The FCC levied a record-setting $7.9 million in broadcast indecency fines last year, raising concerns about the crackdown among radio groups, many of which adopted "zero tolerance" policies for indecency and obscenity.
The Wall Street Journal says the commission received more than 189 broadcast indecency complaints through the end of September, but it has yet to issue penalties, puzzling observers, who felt the issue would receive heightened attention under the new chairman.
The Journal reports a split on the issue, with Martin, a Republican, and Democratic Commissioner Michael Copps supporting higher fines and holding performers and broadcasters accountable for actionably indecent statements per show. Republican Kathleen Abernathy and Democrat Jonathan Adelstein prefer "more modest actions," according to the report.
Some observers question whether the FCC's complaint count is accurate, the account notes. Since 2003, the FCC has counted those generated as the result of mass mailings by interest groups such as the Parents Television Council as individual complaints; previously, it had grouped those as one. That helps explain the more than tenfold increase in complaints to roughly 166,000 in 2003, up from 14,000 in 2002.
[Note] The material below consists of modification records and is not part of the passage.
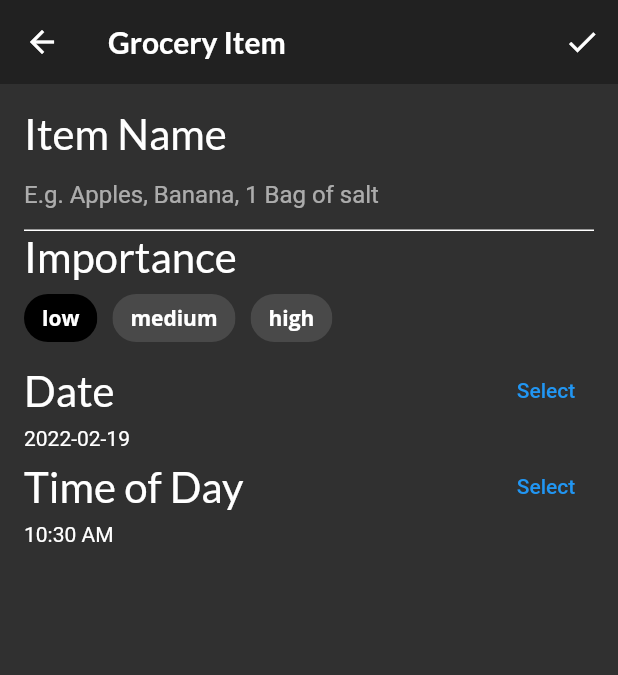
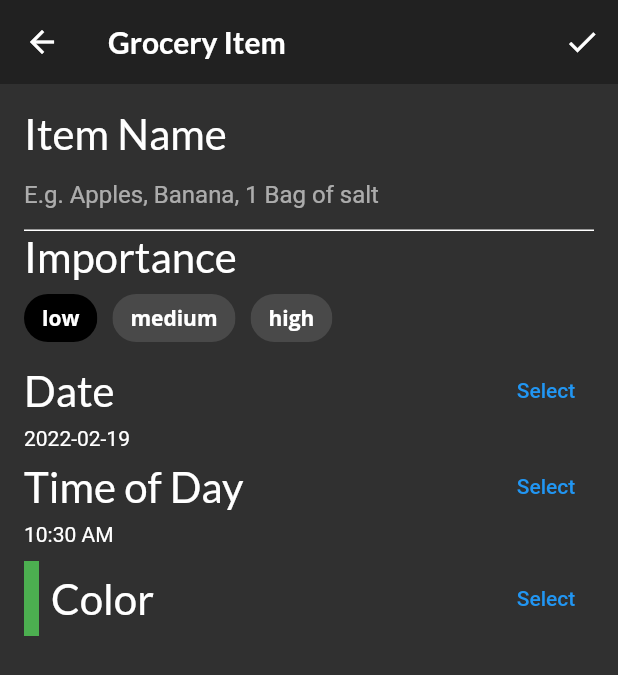
Before and after one commit to DahackerInno/05-scrollable-widgets, a Flutter app: the screen it shows after launch, item 3 of the bottom bar chosen, after a tap on the "add" icon, on a phone screen of 412 x 824 dp. Shown: the top 675 px of the screen. Run offline on Flutter 3.47's test engine with Material 2 defaults, Android fonts, the phone set to English and light mode, and no system bars; our stand-ins replace flutter_colorpicker, google_fonts; project files that could hold a hidden picture were left out.

Commit message:
Added colorPickerField in GroceryItemScreen

```diff
--- a/lib/screens/grocery_item_screen.dart
+++ b/lib/screens/grocery_item_screen.dart
@@ -102,7 +102,8 @@ class _GroceryItemScreenState extends State<GroceryItemScreen> {
             buildImportanceField(),
             buildDateField(context),
             buildTimeField(context),
-            // TODO 17: Add color picker
+            const SizedBox(height: 10.0),
+            buildColorPicker(context),
             // TODO 18: Add slider
             // TODO: 19: Add Grocery Tile
           ],
@@ -292,7 +293,62 @@ class _GroceryItemScreenState extends State<GroceryItemScreen> {
   }
 
 
-// TODO: Add buildColorPicker()
+// buildColorPicker()
+  Widget buildColorPicker(BuildContext context) {
+    // 1
+    return Row(
+      mainAxisAlignment: MainAxisAlignment.spaceBetween,
+      children: [
+        // 2
+        Row(
+          children: [
+            Container(
+              height: 50.0,
+              width: 10.0,
+              color: _currentColor,
+            ),
+            const SizedBox(width: 8.0),
+            Text(
+              'Color',
+              style: GoogleFonts.lato(fontSize: 28.0),
+            ),
+          ],
+        ),
+        // 3
+        TextButton(
+          child: const Text('Select'),
+          onPressed: () {
+            // 4
+            showDialog(
+              context: context,
+              builder: (context) {
+                // 5
+                return AlertDialog(
+                  content: BlockPicker(
+                    pickerColor: Colors.white,
+                    // 6
+                    onColorChanged: (color) {
+                      setState(() => _currentColor = color);
+                    },
+                  ),
+                  actions: [
+                    // 7
+                    TextButton(
+                      child: const Text('Save'),
+                      onPressed: () {
+                        Navigator.of(context).pop();
+                      },
+                    ),
+                  ],
+                );
+              },
+            );
+          },
+        ),
+      ],
+    );
+  }
+
 
 // TODO: Add buildQuantityField()
 
```
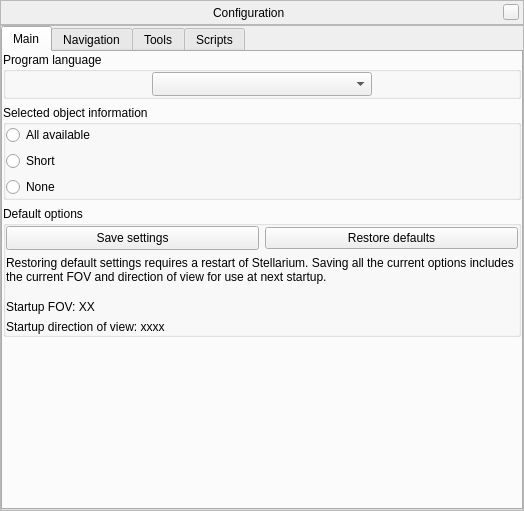
Above: src/gui/configurationDialog.ui from 519984307/stellarium_src before the change. Below: the same form after it.
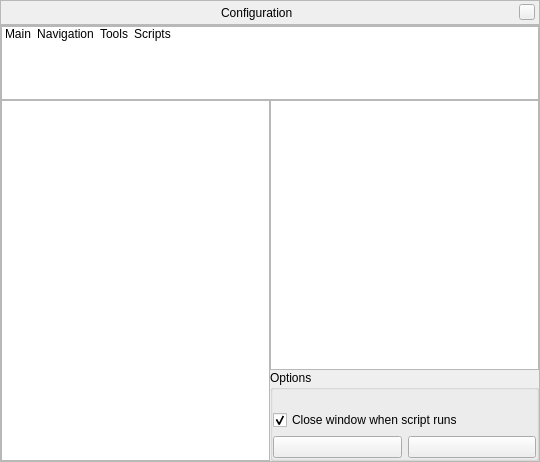
That is the form after the change. Icons and pictures are not drawn. Custom widgets are drawn as their Qt base class.

Commit message: Now use a QListWidget instead of tab widget for managing configuration window tabs.

What changed in the file:
```diff
--- a/src/gui/configurationDialog.ui
+++ b/src/gui/configurationDialog.ui
@@ -6,8 +6,8 @@
    <rect>
     <x>0</x>
     <y>0</y>
-    <width>524</width>
-    <height>511</height>
+    <width>540</width>
+    <height>462</height>
    </rect>
   </property>
   <property name="windowTitle">
@@ -134,21 +134,30 @@
        <number>0</number>
       </property>
       <item row="0" column="0">
-       <widget class="QTabWidget" name="configurationTabWidget">
-        <property name="toolTip">
-         <string/>
+       <widget class="QListWidget" name="stackListWidget">
+        <property name="minimumSize">
+         <size>
+          <width>0</width>
+          <height>74</height>
+         </size>
         </property>
-        <property name="whatsThis">
-         <string/>
+        <property name="maximumSize">
+         <size>
+          <width>16777215</width>
+          <height>74</height>
+         </size>
         </property>
-        <property name="tabPosition">
-         <enum>QTabWidget::North</enum>
+        <property name="focusPolicy">
+         <enum>Qt::NoFocus</enum>
         </property>
-        <property name="tabShape">
-         <enum>QTabWidget::Rounded</enum>
+        <property name="verticalScrollBarPolicy">
+         <enum>Qt::ScrollBarAlwaysOff</enum>
         </property>
-        <property name="currentIndex">
-         <number>0</number>
+        <property name="horizontalScrollBarPolicy">
+         <enum>Qt::ScrollBarAlwaysOff</enum>
+        </property>
+        <property name="selectionMode">
+         <enum>QAbstractItemView::SingleSelection</enum>
         </property>
         <property name="iconSize">
          <size>
@@ -156,18 +165,88 @@
           <height>50</height>
          </size>
         </property>
-        <property name="elideMode">
-         <enum>Qt::ElideNone</enum>
+        <property name="movement">
+         <enum>QListView::Static</enum>
         </property>
-        <widget class="QWidget" name="tabMain">
-         <attribute name="icon">
-          <iconset resource="../../data/mainRes.qrc">
-           <normaloff>:/graphicGui/gui/tabicon-main.png</normaloff>:/graphicGui/gui/tabicon-main.png</iconset>
-         </attribute>
-         <attribute name="title">
+        <property name="flow">
+         <enum>QListView::LeftToRight</enum>
+        </property>
+        <property name="isWrapping" stdset="0">
+         <bool>false</bool>
+        </property>
+        <property name="resizeMode">
+         <enum>QListView::Adjust</enum>
+        </property>
+        <property name="layoutMode">
+         <enum>QListView::SinglePass</enum>
+        </property>
+        <property name="spacing">
+         <number>0</number>
+        </property>
+        <property name="viewMode">
+         <enum>QListView::IconMode</enum>
+        </property>
+        <property name="uniformItemSizes">
+         <bool>false</bool>
+        </property>
+        <property name="wordWrap">
+         <bool>false</bool>
+        </property>
+        <property name="selectionRectVisible">
+         <bool>false</bool>
+        </property>
+        <item>
+         <property name="text">
           <string>Main</string>
-         </attribute>
-         <layout class="QVBoxLayout" name="verticalLayout_6">
+         </property>
+         <property name="icon">
+          <iconset>
+           <normalon>:/graphicGui/gui/tabicon-main.png</normalon>
+          </iconset>
+         </property>
+        </item>
+        <item>
+         <property name="text">
+          <string>Navigation</string>
+         </property>
+         <property name="icon">
+          <iconset>
+           <normalon>:/graphicGui/gui/tabicon-navigation.png</normalon>
+          </iconset>
+         </property>
+        </item>
+        <item>
+         <property name="text">
+          <string>Tools</string>
+         </property>
+         <property name="icon">
+          <iconset>
+           <normalon>:/graphicGui/gui/tabicon-tools.png</normalon>
+          </iconset>
+         </property>
+        </item>
+        <item>
+         <property name="text">
+          <string>Scripts</string>
+         </property>
+         <property name="icon">
+          <iconset>
+           <normalon>:/graphicGui/gui/tabicon-scripts.png</normalon>
+          </iconset>
+         </property>
+        </item>
+       </widget>
+      </item>
+      <item row="1" column="0">
+       <widget class="QStackedWidget" name="configurationStackedWidget">
+        <property name="currentIndex">
+         <number>3</number>
+        </property>
+        <widget class="QWidget" name="page">
+         <layout class="QVBoxLayout" name="verticalLayout_10">
+          <property name="spacing">
+           <number>0</number>
+          </property>
           <property name="margin">
            <number>0</number>
           </property>
@@ -393,30 +472,13 @@
             </layout>
            </widget>
           </item>
-          <item>
-           <spacer name="verticalSpacer_4">
-            <property name="orientation">
-             <enum>Qt::Vertical</enum>
-            </property>
-            <property name="sizeHint" stdset="0">
-             <size>
-              <width>20</width>
-              <height>74</height>
-             </size>
-            </property>
-           </spacer>
-          </item>
          </layout>
         </widget>
-        <widget class="QWidget" name="tabInterface">
-         <attribute name="icon">
-          <iconset resource="../../data/mainRes.qrc">
-           <normaloff>:/graphicGui/gui/tabicon-navigation.png</normaloff>:/graphicGui/gui/tabicon-navigation.png</iconset>
-         </attribute>
-         <attribute name="title">
-          <string>Navigation</string>
-         </attribute>
-         <layout class="QVBoxLayout" name="verticalLayout_7">
+        <widget class="QWidget" name="page_2">
+         <layout class="QVBoxLayout" name="verticalLayout_11">
+          <property name="spacing">
+           <number>0</number>
+          </property>
           <property name="margin">
            <number>0</number>
           </property>
@@ -698,15 +760,11 @@
           </item>
          </layout>
         </widget>
-        <widget class="QWidget" name="tabTools">
-         <attribute name="icon">
-          <iconset resource="../../data/mainRes.qrc">
-           <normaloff>:/graphicGui/gui/tabicon-tools.png</normaloff>:/graphicGui/gui/tabicon-tools.png</iconset>
-         </attribute>
-         <attribute name="title">
-          <string>Tools</string>
-         </attribute>
-         <layout class="QVBoxLayout" name="verticalLayout_4">
+        <widget class="QWidget" name="page_3">
+         <layout class="QVBoxLayout" name="verticalLayout_12">
+          <property name="spacing">
+           <number>0</number>
+          </property>
           <property name="margin">
            <number>0</number>
           </property>
@@ -912,15 +970,11 @@
           </item>
          </layout>
         </widget>
-        <widget class="QWidget" name="tabScripts">
-         <attribute name="icon">
-          <iconset resource="../../data/mainRes.qrc">
-           <normaloff>:/graphicGui/gui/tabicon-scripts.png</normaloff>:/graphicGui/gui/tabicon-scripts.png</iconset>
-         </attribute>
-         <attribute name="title">
-          <string>Scripts</string>
-         </attribute>
-         <layout class="QHBoxLayout" name="horizontalLayout_6">
+        <widget class="QWidget" name="page_4">
+         <layout class="QHBoxLayout" name="horizontalLayout_7">
+          <property name="spacing">
+           <number>0</number>
+          </property>
           <property name="margin">
            <number>0</number>
           </property>
```
Left out of the diff: 26 changed lines with no effect on the pictures. The commit also changes 7 other files.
While the Journal did not obtain an interview with Martin, he issued a statement: "We are working very hard to address the backlog of complaints before us, which is fairly substantial. In clearing out this backlog, we are trying to act in a consistent and comprehensive manner."
NAB told the Journal broadcasters would like more clarity to the indecency rules.
Future US's leading brands bring the most important, up-to-date information right to your inbox
Thank you for signing up to TV Tech. You will receive a verification email shortly.
There was a problem. Please refresh the page and try again.